One of the art periods I most relate to is American Abstract Expressionism. European Abstract Expressionism, which occurred decades earlier – in the early 1900’s – also inspires me, but today I wanted to offer visual inspiration from one of my favorite American Abstract Expressionism painters, Alma Thomas.
She began her professional painting career after her retirement from art education in the Washington, D.C. public schools. Trained in both Color Field Theory and Abstract Expressionism, her paintings evolved over the years but throughout that evolution, color and abstraction of nature played a huge role in her work.
One of my favorite quotes of hers is:
“Through color I have sought to concentrate on beauty and happiness, rather than on man’s inhumanity to man.”
There’s a lot of significance to this quote because Alma’s professional career began around the 1960’s during the Civil Rights Movement.
Instead of succumbing to the pressure of creating artwork reflective of the Black Experience, she primarily chose to paint abstract representations of flowers.
There’s a lot more to her story that would be too much to cover here, but in short I admire her boldness and resolve to create art for the sake of contributing to visual aesthetics.
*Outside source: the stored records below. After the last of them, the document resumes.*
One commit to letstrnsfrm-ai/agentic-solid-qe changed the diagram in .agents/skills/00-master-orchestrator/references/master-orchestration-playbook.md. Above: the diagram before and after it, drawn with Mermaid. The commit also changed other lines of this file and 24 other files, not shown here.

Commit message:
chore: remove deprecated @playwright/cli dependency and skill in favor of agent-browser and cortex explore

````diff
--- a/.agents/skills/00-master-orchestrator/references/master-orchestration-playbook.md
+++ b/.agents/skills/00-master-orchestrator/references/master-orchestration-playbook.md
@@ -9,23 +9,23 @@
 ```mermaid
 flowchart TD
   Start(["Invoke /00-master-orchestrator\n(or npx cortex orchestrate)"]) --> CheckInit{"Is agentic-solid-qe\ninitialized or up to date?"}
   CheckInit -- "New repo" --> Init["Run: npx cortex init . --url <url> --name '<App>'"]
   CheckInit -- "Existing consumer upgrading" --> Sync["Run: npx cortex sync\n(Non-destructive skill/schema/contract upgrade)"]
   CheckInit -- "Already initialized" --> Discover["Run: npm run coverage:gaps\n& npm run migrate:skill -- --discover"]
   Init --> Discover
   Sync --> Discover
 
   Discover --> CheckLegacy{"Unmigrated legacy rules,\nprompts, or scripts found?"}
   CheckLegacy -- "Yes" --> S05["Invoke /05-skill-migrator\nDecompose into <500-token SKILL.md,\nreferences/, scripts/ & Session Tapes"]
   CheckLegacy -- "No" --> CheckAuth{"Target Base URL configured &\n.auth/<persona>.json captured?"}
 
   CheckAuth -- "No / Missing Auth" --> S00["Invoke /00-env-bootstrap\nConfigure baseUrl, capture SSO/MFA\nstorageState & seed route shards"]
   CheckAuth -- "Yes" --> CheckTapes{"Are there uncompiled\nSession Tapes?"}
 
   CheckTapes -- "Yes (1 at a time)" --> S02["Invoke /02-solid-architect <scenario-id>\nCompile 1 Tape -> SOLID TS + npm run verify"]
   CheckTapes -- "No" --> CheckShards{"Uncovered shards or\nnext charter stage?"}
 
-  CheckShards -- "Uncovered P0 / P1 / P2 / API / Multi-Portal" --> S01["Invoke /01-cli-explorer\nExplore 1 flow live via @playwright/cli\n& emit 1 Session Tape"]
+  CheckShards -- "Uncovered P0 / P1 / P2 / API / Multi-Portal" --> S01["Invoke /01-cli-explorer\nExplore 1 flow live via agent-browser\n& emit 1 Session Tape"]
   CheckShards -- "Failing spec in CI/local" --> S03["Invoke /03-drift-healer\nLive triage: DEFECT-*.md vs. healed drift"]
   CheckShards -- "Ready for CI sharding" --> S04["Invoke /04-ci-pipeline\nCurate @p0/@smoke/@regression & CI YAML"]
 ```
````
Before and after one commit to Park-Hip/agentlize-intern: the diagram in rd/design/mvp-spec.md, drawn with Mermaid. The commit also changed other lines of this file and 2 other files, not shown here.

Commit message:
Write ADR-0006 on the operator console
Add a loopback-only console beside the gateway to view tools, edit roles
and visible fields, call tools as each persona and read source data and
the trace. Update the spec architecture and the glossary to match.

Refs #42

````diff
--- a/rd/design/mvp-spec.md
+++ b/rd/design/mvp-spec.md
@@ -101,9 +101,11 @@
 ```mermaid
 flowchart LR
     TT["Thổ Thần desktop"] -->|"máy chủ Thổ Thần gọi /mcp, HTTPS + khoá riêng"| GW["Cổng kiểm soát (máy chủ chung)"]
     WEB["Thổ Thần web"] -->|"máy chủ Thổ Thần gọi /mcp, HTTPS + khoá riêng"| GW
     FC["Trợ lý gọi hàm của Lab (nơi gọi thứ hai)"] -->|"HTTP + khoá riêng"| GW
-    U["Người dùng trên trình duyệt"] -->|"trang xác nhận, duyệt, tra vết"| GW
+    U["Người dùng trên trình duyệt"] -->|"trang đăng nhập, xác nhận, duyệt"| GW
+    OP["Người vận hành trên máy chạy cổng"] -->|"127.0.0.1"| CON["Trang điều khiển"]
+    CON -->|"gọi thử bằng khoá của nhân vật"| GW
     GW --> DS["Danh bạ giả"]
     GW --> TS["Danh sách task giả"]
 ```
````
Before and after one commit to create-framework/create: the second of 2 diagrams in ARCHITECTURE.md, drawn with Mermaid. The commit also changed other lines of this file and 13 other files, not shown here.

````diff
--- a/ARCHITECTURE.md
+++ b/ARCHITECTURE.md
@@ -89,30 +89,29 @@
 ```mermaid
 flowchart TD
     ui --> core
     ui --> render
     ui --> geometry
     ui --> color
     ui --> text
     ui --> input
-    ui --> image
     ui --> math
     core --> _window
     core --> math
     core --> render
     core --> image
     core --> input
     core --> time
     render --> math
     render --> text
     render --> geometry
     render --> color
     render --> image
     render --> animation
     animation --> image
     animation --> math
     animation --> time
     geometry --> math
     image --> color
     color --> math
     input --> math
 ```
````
It encourages me to know that as artists we don’t always have to make grand gestures or political statements with our work. We can create for the sake of creating and our work is just as purposeful.
Below are images of Alma’s artwork that I pulled from Pinterest. Clicking on the image will take you back to the original Pinterest post.
Visual Inspiration: Alma Thomas
This is just a peek of Alma Thomas’ work. A lot more of her paintings can be seen on the Michael Rosenfield Art Gallery website. She also has profiles on the National Museum of Women in the Arts website, as well as, the Smithsonian American Art Museum website if you would like to learn more about her.